Wednesday 2nd October – Continuing work on the stripes, with base coats and first coats applied its starting to look almost as good as new again. The crew left the lighthouse last night and will return on Monday so there will be no further activity on Friday or over the weekend.

The to do list:

  • Finish applying a total of three top coats of paint to the tower to go over the two primer coats already applied
  • Once the ropes are removed, paint the hand rails around the lantern balcony
  • Paint the balcony walkway
  • Paint the front door
  • Paint the steps leading to the landing area

Weather permitting, they should finish the painting of the Beachy Head Lighthouse on Tuesday the 8th or Wednesday the 9th of October.

Monday 7th October – Crew back on the lighthouse, busy working through the to-do list.

Tuesday 8th October – The crew managed to continue working around their visitors, including myself, fellow Save the Stripes team members, a press association photographer and the BBC. They were applying the final top coat of paint and tidying up the edging of the stripes. The work is nearly complete.

Wednesday 9th October – The abseilers left this morning together with some equipment. This leaves two other crew members to finish off the remaining jobs. They will finish tomorrow and more equipment will be removed from the lighthouse. It is likely that the remaining heavy equipment will not be able to be removed until next week due to high winds.

The stripes are complete and what a journey it has been. Great job Sussex Blast Cleaning and well done to the Save the Stripes team and everyone who supported this project, it couldn’t have been done without you.

Updates on Save the Stripes

There have been delays agreeing the specification of the paint. It is a new formula and is hoped that it will last up to ten years.

Sussex Blast Cleaning of Hailsham have been awarded the contract to re-paint the famous red and white stripes of the Beachy Head Lighthouse.

The work is due to begin on the 17th September 2013.

We Saved the Stripes!

On the 2nd November Shirley Moth announced that we had successfully raised the £27,000 required to Save the Stripes!

Through the support, dedication and generosity of our members, followers and supporters, we helped save the stripes of the Beachy Head Lighthouse – thank you and well done to all.

‘Save The Stripes’ on Facebook

You can still join the ‘Save the Stripes’ group on Facebook and show your support.

The group enabled the bringing together of some amazing people, from meteorologists to reporters, from photographers to original lighthouse keepers who were stationed at Beachy Head, lighthouse enthusiasts and general concerned folk.

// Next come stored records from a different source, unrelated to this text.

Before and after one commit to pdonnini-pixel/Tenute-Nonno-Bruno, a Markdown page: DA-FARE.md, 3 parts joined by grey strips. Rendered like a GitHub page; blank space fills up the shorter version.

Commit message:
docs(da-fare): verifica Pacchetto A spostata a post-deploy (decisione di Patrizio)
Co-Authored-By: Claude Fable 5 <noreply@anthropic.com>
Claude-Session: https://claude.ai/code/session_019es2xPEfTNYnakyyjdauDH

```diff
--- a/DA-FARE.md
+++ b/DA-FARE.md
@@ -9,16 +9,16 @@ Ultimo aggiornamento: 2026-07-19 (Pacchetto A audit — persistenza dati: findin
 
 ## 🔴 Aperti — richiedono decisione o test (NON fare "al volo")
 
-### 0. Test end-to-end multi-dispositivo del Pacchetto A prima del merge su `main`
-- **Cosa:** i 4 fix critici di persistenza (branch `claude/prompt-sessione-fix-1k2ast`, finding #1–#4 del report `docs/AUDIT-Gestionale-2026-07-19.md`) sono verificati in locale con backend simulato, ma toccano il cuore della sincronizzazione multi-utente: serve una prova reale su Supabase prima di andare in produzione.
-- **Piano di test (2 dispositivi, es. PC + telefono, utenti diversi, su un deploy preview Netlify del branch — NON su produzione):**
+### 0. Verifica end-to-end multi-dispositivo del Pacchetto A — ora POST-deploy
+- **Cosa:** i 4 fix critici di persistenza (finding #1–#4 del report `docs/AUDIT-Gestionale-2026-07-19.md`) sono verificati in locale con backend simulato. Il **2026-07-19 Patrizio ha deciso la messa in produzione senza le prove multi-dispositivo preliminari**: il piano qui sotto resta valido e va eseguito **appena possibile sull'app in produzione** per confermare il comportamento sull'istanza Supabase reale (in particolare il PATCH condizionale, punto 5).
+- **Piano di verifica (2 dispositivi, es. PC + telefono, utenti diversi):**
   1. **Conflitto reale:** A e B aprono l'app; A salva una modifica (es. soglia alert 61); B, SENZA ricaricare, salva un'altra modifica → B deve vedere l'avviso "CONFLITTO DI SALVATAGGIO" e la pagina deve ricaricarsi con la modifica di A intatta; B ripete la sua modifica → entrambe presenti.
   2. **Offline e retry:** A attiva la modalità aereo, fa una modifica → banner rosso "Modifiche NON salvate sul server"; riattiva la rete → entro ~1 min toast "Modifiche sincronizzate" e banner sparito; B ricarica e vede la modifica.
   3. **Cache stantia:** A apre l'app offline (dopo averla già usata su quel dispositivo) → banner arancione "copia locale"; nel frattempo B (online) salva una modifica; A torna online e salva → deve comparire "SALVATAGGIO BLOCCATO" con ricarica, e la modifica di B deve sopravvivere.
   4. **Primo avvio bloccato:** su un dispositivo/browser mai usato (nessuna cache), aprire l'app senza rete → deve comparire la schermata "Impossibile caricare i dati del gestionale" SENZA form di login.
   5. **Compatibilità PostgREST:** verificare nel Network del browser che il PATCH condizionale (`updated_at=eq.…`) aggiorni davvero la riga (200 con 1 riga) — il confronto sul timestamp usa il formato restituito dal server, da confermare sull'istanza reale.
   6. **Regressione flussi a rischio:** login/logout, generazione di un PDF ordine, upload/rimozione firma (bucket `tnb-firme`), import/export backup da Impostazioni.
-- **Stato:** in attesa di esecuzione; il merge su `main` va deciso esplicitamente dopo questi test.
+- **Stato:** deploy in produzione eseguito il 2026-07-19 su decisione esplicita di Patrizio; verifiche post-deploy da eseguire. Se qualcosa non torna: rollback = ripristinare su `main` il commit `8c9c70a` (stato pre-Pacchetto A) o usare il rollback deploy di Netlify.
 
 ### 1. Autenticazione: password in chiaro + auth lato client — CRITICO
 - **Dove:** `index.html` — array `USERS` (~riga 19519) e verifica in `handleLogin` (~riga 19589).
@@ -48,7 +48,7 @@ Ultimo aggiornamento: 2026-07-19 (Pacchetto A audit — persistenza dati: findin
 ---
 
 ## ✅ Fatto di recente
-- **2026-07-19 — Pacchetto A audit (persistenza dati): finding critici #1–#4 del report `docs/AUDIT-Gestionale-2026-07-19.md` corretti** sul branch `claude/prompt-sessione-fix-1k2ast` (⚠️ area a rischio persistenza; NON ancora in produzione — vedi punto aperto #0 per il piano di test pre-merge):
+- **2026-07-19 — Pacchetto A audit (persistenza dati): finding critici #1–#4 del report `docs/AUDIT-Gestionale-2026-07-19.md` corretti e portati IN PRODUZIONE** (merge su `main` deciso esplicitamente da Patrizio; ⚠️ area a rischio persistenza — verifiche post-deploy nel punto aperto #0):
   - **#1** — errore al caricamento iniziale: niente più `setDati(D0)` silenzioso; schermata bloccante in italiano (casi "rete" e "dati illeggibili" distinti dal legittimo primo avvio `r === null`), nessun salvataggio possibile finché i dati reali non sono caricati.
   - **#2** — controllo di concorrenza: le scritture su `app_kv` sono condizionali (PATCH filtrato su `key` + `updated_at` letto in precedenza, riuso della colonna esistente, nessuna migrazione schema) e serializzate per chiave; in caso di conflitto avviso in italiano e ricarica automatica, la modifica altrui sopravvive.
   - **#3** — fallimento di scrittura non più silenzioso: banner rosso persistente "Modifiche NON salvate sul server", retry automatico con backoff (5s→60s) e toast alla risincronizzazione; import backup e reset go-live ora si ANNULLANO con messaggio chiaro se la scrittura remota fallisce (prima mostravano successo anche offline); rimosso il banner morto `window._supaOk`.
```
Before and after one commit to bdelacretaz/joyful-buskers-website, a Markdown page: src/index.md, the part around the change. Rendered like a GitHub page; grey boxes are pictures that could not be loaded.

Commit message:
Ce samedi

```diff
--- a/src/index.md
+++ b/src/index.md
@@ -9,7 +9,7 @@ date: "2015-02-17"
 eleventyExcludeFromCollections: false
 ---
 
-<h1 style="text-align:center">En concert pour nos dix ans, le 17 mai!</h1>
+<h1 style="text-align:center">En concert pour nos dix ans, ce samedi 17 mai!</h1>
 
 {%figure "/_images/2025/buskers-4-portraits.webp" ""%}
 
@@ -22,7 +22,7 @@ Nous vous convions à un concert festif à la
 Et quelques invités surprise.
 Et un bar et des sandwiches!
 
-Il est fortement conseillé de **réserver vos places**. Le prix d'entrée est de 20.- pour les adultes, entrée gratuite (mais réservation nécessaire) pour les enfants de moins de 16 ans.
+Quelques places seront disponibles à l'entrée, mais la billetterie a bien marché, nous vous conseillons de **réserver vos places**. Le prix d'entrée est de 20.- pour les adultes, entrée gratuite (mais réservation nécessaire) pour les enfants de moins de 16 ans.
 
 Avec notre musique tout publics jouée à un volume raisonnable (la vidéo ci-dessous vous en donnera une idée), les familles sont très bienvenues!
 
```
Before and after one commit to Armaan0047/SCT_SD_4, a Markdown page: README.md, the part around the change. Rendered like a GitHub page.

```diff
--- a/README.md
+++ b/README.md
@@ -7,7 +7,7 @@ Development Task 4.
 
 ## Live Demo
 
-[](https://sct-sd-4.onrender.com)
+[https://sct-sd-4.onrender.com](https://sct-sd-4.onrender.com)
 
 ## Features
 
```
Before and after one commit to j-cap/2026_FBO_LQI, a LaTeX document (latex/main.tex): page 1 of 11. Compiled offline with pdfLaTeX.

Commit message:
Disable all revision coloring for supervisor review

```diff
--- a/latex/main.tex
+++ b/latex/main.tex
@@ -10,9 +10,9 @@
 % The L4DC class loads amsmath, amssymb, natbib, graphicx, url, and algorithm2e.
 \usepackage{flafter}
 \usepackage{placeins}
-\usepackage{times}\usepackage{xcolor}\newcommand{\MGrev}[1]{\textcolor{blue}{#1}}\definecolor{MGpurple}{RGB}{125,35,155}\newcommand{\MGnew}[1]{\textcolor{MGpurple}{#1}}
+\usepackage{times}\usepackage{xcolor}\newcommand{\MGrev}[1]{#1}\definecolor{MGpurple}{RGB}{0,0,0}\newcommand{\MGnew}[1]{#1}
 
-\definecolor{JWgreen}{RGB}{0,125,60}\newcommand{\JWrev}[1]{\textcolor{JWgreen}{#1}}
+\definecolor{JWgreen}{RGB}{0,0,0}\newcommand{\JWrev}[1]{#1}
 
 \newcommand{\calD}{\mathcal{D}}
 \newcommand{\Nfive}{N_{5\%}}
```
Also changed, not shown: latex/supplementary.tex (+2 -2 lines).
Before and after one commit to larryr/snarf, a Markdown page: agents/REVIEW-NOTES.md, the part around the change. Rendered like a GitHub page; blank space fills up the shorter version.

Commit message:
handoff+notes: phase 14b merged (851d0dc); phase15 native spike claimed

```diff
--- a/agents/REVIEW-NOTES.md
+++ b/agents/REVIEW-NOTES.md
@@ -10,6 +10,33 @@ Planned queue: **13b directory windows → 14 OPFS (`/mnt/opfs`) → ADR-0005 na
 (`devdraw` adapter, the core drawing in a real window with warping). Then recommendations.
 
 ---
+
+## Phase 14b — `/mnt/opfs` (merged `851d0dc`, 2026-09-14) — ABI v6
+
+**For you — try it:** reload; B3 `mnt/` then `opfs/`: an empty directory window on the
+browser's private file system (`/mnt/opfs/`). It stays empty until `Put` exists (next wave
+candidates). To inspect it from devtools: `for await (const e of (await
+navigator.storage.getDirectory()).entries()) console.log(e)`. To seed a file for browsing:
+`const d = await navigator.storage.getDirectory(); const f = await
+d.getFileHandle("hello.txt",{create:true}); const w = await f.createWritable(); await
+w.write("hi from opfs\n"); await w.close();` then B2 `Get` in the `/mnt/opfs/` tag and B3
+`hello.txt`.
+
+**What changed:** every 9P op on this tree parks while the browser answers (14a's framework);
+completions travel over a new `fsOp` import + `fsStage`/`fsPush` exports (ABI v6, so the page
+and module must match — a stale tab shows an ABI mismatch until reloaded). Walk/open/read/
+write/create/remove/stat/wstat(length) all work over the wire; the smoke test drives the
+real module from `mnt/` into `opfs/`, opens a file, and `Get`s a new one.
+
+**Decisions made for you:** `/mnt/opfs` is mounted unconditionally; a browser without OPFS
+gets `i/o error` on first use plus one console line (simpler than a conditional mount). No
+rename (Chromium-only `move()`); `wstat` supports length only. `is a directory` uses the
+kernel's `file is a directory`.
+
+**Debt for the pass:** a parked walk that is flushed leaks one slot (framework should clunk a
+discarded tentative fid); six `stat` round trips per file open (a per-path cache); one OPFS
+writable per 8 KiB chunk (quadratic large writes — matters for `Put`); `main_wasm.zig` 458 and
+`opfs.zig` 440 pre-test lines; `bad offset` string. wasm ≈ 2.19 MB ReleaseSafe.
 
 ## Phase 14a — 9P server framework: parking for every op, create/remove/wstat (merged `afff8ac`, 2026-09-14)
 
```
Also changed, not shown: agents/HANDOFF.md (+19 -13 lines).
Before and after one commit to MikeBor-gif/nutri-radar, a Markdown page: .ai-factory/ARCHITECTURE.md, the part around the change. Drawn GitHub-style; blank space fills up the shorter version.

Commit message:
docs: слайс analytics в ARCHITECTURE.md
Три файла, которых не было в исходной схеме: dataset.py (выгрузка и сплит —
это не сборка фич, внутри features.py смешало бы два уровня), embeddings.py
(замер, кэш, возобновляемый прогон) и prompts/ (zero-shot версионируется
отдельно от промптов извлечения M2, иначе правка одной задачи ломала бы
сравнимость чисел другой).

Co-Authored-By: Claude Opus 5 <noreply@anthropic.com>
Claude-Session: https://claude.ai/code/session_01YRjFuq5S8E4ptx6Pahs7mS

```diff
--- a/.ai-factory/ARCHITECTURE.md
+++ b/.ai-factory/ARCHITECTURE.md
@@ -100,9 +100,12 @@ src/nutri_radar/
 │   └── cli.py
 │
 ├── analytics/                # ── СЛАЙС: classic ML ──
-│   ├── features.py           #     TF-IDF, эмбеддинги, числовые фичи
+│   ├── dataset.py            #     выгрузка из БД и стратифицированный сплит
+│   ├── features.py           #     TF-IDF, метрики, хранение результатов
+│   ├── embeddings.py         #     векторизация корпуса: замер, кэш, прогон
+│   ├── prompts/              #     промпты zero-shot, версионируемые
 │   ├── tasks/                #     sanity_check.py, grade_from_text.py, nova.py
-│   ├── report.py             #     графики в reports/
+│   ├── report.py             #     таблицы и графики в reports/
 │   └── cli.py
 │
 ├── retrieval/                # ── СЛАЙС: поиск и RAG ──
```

It is still updated with anecdotes and historical findings and we would welcome further input from people with old photos, postcards and information about the lighthouse.

‘Save The Stripes’ Official Website

The Save the Stripes campaign official website.

It kept people abreast with the latest news and information about the campaign to save the Beach Head lighthouse stripes, including how much money had been raised.

‘Save the Stripes’ Campaign on Twitter

You can follow the Save the Stripes campaign on Twitter.!/KeeptheStripes

Fund Raising for Beachy Head Lighthouse

Trinity House said that if we could raise £27,000 that they will cover the rest of the money and meet half-way to re-painting the Beachy Head Lighthouse.

Whilst it could be argued that Trinity House have the responsibility of maintaining the lighthouse due to its listed status, at least meeting half-way is a notable gesture to maintaining our much-loved lighthouse.

AM Rotary Eastbourne set up a bank account to take donations and collect money.

The Eastbourne Herald did a great job in keeping everyone updated with progress and the latest news.

Thank you to everyone who helped with this project. Once again, it shows that if enough people believe in something that we can make it happen. Well done everyone.

Beachy Head Lighthouse in the News:

For a list of all media links from the BBC, Eastbourne Herald and more, please visit the Save the Stripes news and media page: